Signs of DVT can be surprisingly subtle
If a middle-aged woman walked into your ED and told you she felt as if something terrible was going to happen to her, but denied any other symptoms, what would you suspect?
"I took her to one of our critical rooms and while taking her there, she was giving me her daughter's phone number and asking me to call her immediately, because she wanted her there now," recalls Lois Nicholas, RN, an ED nurse at Baylor Medical Center of Irving (TX). "The woman died within an hour of a pulmonary embolism. She had no symptoms except anxiety."
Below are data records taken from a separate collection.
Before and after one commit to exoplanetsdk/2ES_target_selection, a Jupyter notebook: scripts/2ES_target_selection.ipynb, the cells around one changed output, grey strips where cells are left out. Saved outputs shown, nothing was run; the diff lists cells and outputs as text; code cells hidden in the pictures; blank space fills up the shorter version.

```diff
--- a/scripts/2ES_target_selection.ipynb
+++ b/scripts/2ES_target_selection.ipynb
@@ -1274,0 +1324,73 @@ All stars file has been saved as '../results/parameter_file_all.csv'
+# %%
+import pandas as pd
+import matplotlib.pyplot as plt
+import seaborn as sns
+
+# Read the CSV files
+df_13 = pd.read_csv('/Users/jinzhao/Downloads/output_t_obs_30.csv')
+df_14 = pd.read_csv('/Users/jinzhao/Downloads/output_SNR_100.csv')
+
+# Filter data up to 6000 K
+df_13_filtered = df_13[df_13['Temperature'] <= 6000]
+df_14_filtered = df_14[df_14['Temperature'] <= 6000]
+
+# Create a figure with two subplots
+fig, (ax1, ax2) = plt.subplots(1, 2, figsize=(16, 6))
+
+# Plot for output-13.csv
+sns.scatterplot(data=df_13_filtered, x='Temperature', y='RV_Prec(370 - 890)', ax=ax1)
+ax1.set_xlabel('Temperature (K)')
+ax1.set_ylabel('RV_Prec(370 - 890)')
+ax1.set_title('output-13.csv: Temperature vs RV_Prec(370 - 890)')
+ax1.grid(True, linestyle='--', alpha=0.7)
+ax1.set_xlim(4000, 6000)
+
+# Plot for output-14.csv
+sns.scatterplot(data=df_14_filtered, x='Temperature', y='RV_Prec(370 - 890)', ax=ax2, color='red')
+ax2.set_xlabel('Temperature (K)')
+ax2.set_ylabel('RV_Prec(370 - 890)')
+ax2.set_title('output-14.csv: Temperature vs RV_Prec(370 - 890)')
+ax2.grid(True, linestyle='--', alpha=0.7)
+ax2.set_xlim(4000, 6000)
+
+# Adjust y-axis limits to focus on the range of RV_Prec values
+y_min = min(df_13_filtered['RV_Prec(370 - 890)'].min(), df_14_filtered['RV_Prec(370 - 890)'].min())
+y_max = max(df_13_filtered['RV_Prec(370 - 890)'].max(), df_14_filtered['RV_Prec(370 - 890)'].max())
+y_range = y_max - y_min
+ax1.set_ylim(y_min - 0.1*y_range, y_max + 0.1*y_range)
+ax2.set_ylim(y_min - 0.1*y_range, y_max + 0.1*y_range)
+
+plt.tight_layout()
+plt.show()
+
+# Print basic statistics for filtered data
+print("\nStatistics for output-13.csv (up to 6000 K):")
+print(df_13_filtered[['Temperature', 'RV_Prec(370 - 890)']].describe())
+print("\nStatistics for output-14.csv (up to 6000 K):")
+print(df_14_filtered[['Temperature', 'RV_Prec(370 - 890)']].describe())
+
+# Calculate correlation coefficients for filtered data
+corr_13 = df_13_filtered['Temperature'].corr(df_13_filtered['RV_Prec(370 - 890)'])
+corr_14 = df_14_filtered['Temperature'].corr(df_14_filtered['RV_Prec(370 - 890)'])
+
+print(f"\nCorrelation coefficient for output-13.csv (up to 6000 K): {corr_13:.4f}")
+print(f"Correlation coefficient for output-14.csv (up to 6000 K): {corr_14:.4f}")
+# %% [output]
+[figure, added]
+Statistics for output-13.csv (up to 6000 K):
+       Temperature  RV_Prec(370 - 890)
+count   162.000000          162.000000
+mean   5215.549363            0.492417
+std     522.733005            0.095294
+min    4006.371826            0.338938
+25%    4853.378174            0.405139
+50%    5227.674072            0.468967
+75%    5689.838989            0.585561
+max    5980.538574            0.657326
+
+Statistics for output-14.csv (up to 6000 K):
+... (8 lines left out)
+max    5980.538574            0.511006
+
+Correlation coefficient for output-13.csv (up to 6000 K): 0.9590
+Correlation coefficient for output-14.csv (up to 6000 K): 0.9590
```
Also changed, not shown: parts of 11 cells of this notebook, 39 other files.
Pulmonary embolism is a potentially life-threatening complication of a deep venous thrombosis (DVT), when a portion of the clot in the peripheral deep vein vessel breaks off and travels into the lungs, says Nicholas. "Ask the patient if they have any shortness of breath or chest pain," she says. "Some patients will verbalize a sense of impending doom or may exhibit a high level of anxiety that is relieved by administration of oxygen."
However, you also need to have a high index of suspicion for the patient who might have a DVT even if they have no clear symptoms. For example, Nicholas says patients might tell you they have "some shortness of breath, vague chest pain, or even a complaint only of anxiety that they cannot explain."
A 32-year-old woman told triage nurses at EMH Regional Medical Center in Elyria, OH, that she was short of breath and that her right calf was swollen for the last three days. "She stated that the pain was worse when she tried to stand on her toe to get a glass out of the cupboard, so she came to the hospital," says Curran Krupar, RN, one of the ED nurses who cared for the patient. "Her only medication was birth control pills."
She was taken to a bed immediately, and a venous duplex was done, along with lab work and a chest CT, looking for a DVT and a pulmonary embolus in her lungs. "Both studies found a clot in her right calf and also in her right lung," says Krupar. "Due to the critical thinking on the nurse's part and asking the right questions, this patient had a high index of suspicion for a DVT and was moved into an ED bed immediately for treatment." The woman was discharged after four days in the hospital and went home on anticoagulation therapy.
Some signs of DVT are very subtle, such as mild pain or swelling, but these can be life-threatening. "Our ED sees a fair share of patient's with DVTs, and patients that are at risk for a DVT," says Krupar.